Lady Athelinda Playford has planned a house party at her mansion in Clonakilty, County Cork, but it is no ordinary gathering. As guests arrive, Lady Playford summons her lawyer to make an urgent change to her will - one she intends to announce at dinner that night. She has decided to cut off her two children without a penny and leave her fortune to someone who has only weeks to live.
Among Lady Playford's guests are two men she has never met – the famous Belgian detective, Hercule Poirot, and Inspector Edward Catchpool of Scotland Yard. Neither knows why he has been invited, until Poirot starts to wonder if Lady Playford expects a murderer to strike. But why does she seem so determined to provoke, in the presence of a possible killer?
Reviewed on 8th October 2016
Sophie Hannah returns to pen her second Hercule Poirot novel in what appears to be becoming an officially sanctioned continuation series (although in the originals, there is little continuity between stories, and here we have several direct references to the previous story).
This time Poirot, and our returning narrator, Inspector Catchpole, are summoned to Ireland to the home of a dowager countess who plans to make a startlingly my announcement. It's hardly a spoiler to say that murder ensues, and we join the sleuths as they investigate.
Hannah captures brilliantly the balance of crime and humour that Christie's own works were populated with, particularly with the character who I felt was Enid Blyton-esque (though others have suggested it's Christie herself) who adds the necessary touch of comedy that keeps this style of whodunnit from becoming dark and gritty like much of the modern crime genre.

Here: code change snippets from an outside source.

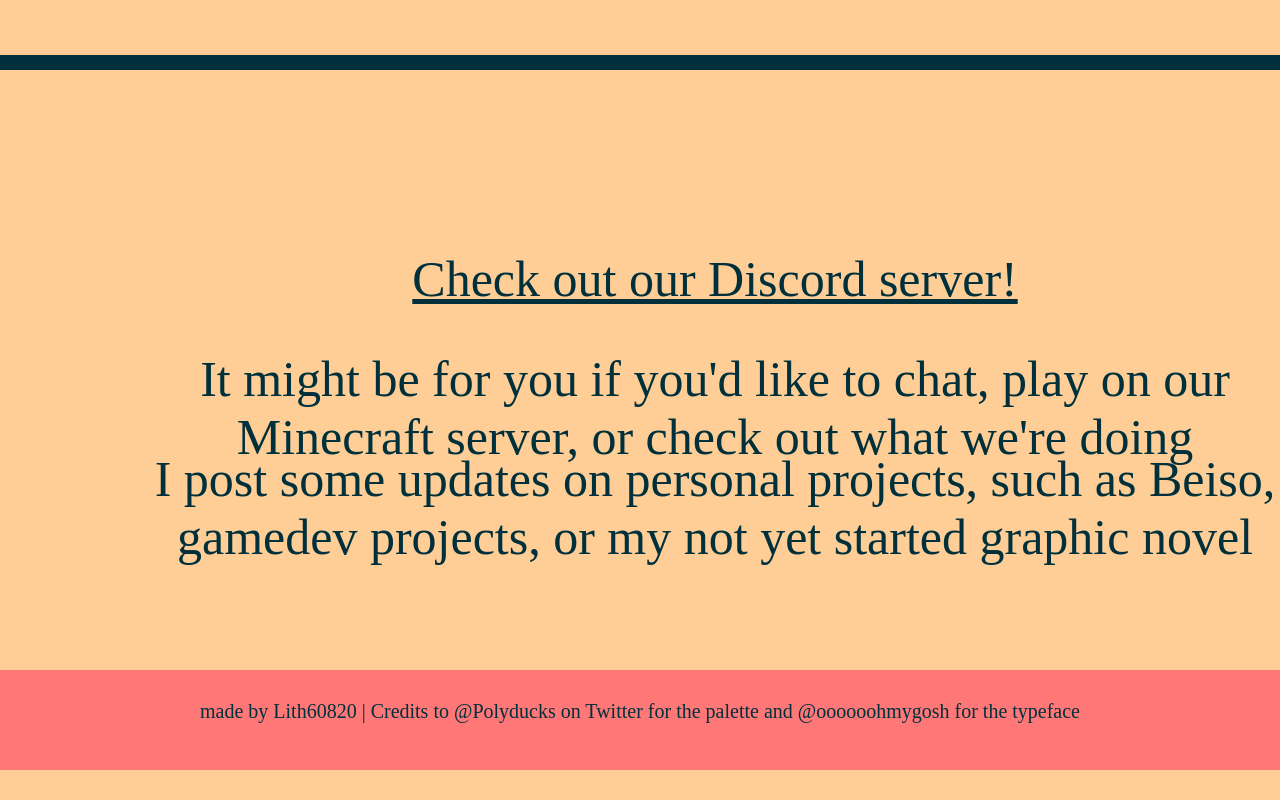
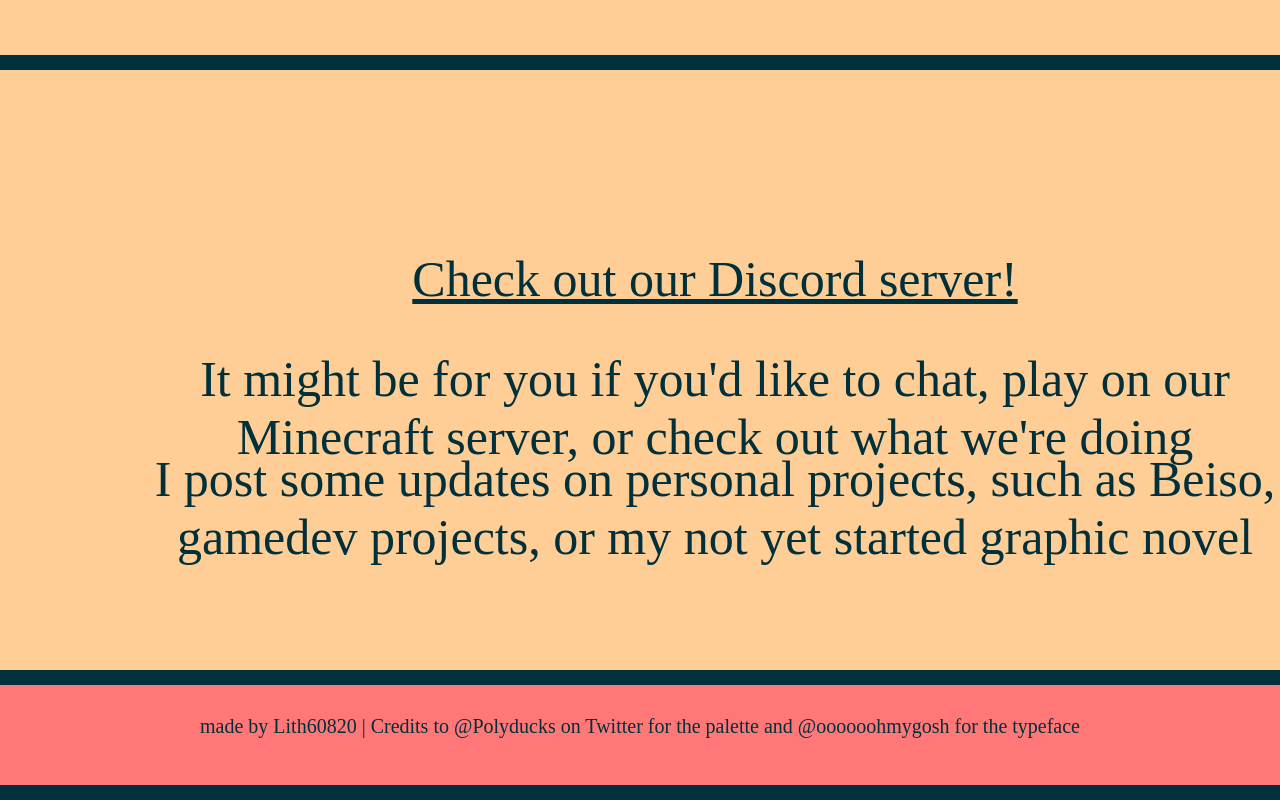
Before and after one commit to Lith60820/goldenRSite, a plain HTML site: page index.html in a window 1280 px wide. Shown: the part 1179-1979 px from the top of the page. Before the commit the page ends 1949 px from the top, so only its background shows below. Drawn offline with Linux system fonts and the light colour scheme; a web font is replaced by a local one.

Commit message:
Add files via upload

```diff
--- a/css/style.css
+++ b/css/style.css
@@ -96,3 +96,10 @@
     padding-top: 30px;
     font-size: 20px;
 }
+
+.footer_shadow {
+    width: 100%;
+    height: 15px;
+    display: block;
+    background-color: #00303b;
+}
```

I was not massively impressed with Hannah's previous Poirot book, but this time felt that she had got it spot on - an excellent mystery which only mostly baffled me until the end.